A brilliant student at the École Nationale Supérieure de Physique (ENSPM, Marseille) in the early 1990s, she was still undecided about her future. One day, she had to do a presentation on a scientific subject for her English class. "I got at it two days before it was due. I was wondering what would be nice to present. I really had no idea..." By chance, her elder sister had visited CEA-Cadarache some time before and had brought home a brochure—in English—about fusion and the newly completed Tore Supra tokamak. "This was completely new to me and I was totally fascinated. What a great concept! A clean, safe and sustainable source of energy! And the machine looked fabulous, so big and so complex. The very positive impression I experienced that day decided my career."

But how did one study fusion in Marseille in the early 1990s? "I inquired here and there, eventually called the people at Tore Supra who directed me to a little-known Master's in plasma physics. I worked on my thesis at Tore Supra—I was so impressed the first time I saw the machine!"

The "machine" was to become very familiar to Fabienne, who was hired to work in the CEA Fusion Department in 1997. "What I loved at Tore Supra was how fundamental physics and technology go hand-in-hand. I learned a lot from the technical staff." By 2006 she was heading the CIMES project, a major upgrade of the lower hybrid current drive (LHCD), which took the total settled LHCD heating power of the tokamak from 4 to 10 MW.

Two years later the inevitable question arose. "ITER had a strong appeal, not only as a decisive step in fusion research but also as a demonstration that the whole world could join forces to face a global challenge.

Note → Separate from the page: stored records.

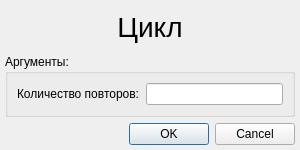
Xtail96/SML, file KAMEditor/gui/commands/cycledialog.ui: the form before one commit.
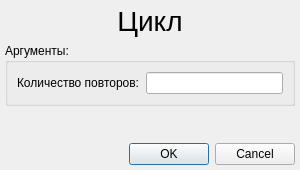
The form after the commit.

```diff
--- a/KAMEditor/gui/commands/cycledialog.ui
+++ b/KAMEditor/gui/commands/cycledialog.ui
@@ -7,7 +7,7 @@
     <x>0</x>
     <y>0</y>
     <width>300</width>
-    <height>150</height>
+    <height>170</height>
    </rect>
   </property>
   <property name="windowTitle">
@@ -66,6 +66,19 @@
      </layout>
     </widget>
    </item>
+   <item>
+    <spacer name="verticalSpacer">
+     <property name="orientation">
+      <enum>Qt::Vertical</enum>
+     </property>
+     <property name="sizeHint" stdset="0">
+      <size>
+       <width>20</width>
+       <height>100</height>
+      </size>
+     </property>
+    </spacer>
+   </item>
    <item>
     <widget class="QDialogButtonBox" name="buttonBox">
      <property name="orientation">
```
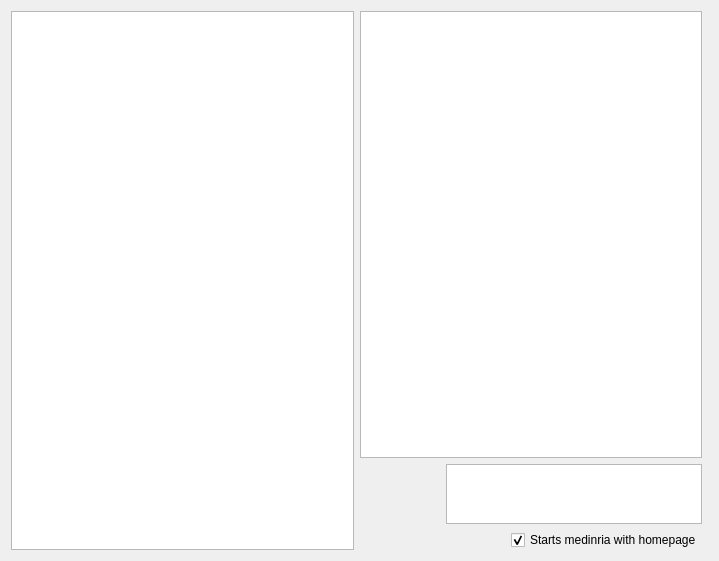
Above: app/medinria/medhomepagearea.ui from medInria/medInria-public before the change. Below: the same form after it.
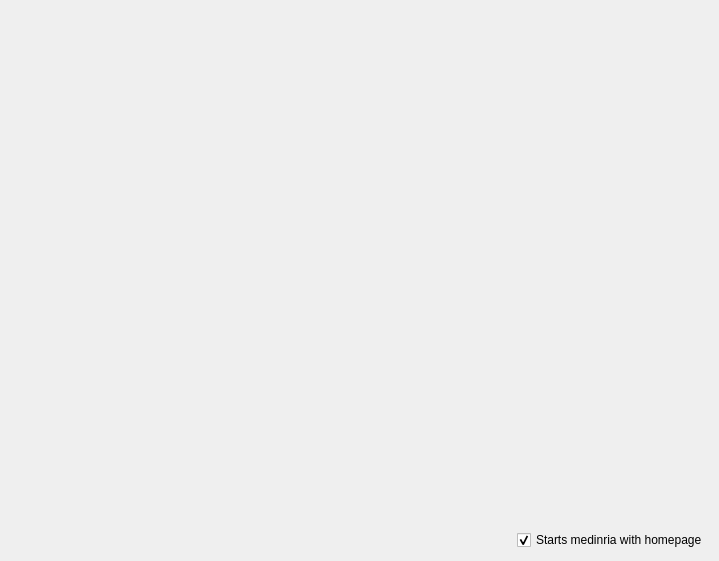
That is the form after the change.

Commit message: This commit references #65. Remove graphics view widget from the homepage and use simples widgets instead : this works better like this.

Diff of the .ui file:
```diff
--- a/app/medinria/medhomepagearea.ui
+++ b/app/medinria/medhomepagearea.ui
@@ -17,64 +17,23 @@
    <string notr="true"/>
   </property>
   <layout class="QGridLayout" name="gridLayout_2">
-   <item row="0" column="0">
-    <widget class="QGraphicsView" name="configurationsGraphicsView">
-     <property name="maximumSize">
-      <size>
-       <width>400</width>
-       <height>16777215</height>
-      </size>
-     </property>
-     <property name="styleSheet">
-      <string notr="true">medHomepageButton:pressed, medHomepageButton:checked { 
-    background-color: qlineargradient(x1: 0, y1: 0, x2: 0, y2: 1, stop: 0 #282828, stop: 1 #4a4a4a); 
-     } </string>
-     </property>
-    </widget>
-   </item>
    <item row="0" column="1">
     <layout class="QVBoxLayout" name="verticalLayout">
      <property name="spacing">
       <number>6</number>
      </property>
      <item>
-      <layout class="QHBoxLayout" name="horizontalLayout">
-       <item>
-        <widget class="QGraphicsView" name="infoGraphicsView"/>
-       </item>
-      </layout>
-     </item>
-     <item>
-      <layout class="QHBoxLayout" name="horizontalLayout_2">
-       <item>
-        <spacer name="horizontalSpacer_2">
-         <property name="orientation">
-          <enum>Qt::Horizontal</enum>
-         </property>
-         <property name="sizeHint" stdset="0">
-          <size>
-           <width>40</width>
-           <height>20</height>
-          </size>
-         </property>
-        </spacer>
-       </item>
-       <item>
-        <widget class="QGraphicsView" name="userGraphicsView">
-         <property name="maximumSize">
-          <size>
-           <width>300</width>
-           <height>60</height>
-          </size>
-         </property>
-         <property name="styleSheet">
-          <string notr="true">medHomepageButton:pressed, medHomepageButton:checked { 
-    background-color: qlineargradient(x1: 0, y1: 0, x2: 0, y2: 1, stop: 0 #282828, stop: 1 #4a4a4a); 
-     } </string>
-         </property>
-        </widget>
-       </item>
-      </layout>
+      <spacer name="verticalSpacer">
+       <property name="orientation">
+        <enum>Qt::Vertical</enum>
+       </property>
+       <property name="sizeHint" stdset="0">
+        <size>
+         <width>20</width>
+         <height>40</height>
+        </size>
+       </property>
+      </spacer>
      </item>
      <item>
       <layout class="QHBoxLayout" name="horizontalLayout_3">
@@ -108,29 +67,18 @@
      </item>
     </layout>
    </item>
-   <item row="0" column="2">
-    <widget class="QFrame" name="aboutFrame">
-     <property name="maximumSize">
+   <item row="0" column="0">
+    <spacer name="horizontalSpacer_2">
+     <property name="orientation">
+      <enum>Qt::Horizontal</enum>
+     </property>
+     <property name="sizeHint" stdset="0">
       <size>
-       <width>300</width>
-       <height>16777215</height>
+       <width>40</width>
+       <height>20</height>
       </size>
      </property>
-     <property name="frameShape">
-      <enum>QFrame::NoFrame</enum>
-     </property>
-     <property name="frameShadow">
-      <enum>QFrame::Plain</enum>
-     </property>
-     <layout class="QGridLayout" name="gridLayout">
-      <property name="margin">
-       <number>0</number>
-      </property>
-      <property name="spacing">
-       <number>2</number>
-      </property>
-     </layout>
-    </widget>
+    </spacer>
    </item>
   </layout>
  </widget>
```
The commit also changes 3 other files.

To me, this was something huge and it was just natural to apply."

A job description on the ITER Organization's website fitted her profile perfectly, and Fabienne officially joined the Organization on 1 January, 2009.

On her office desk in 519, Fabienne keeps her Tore Supra construction helmet—she will definitely wear it "working on the ITER machine."

return to Newsline #66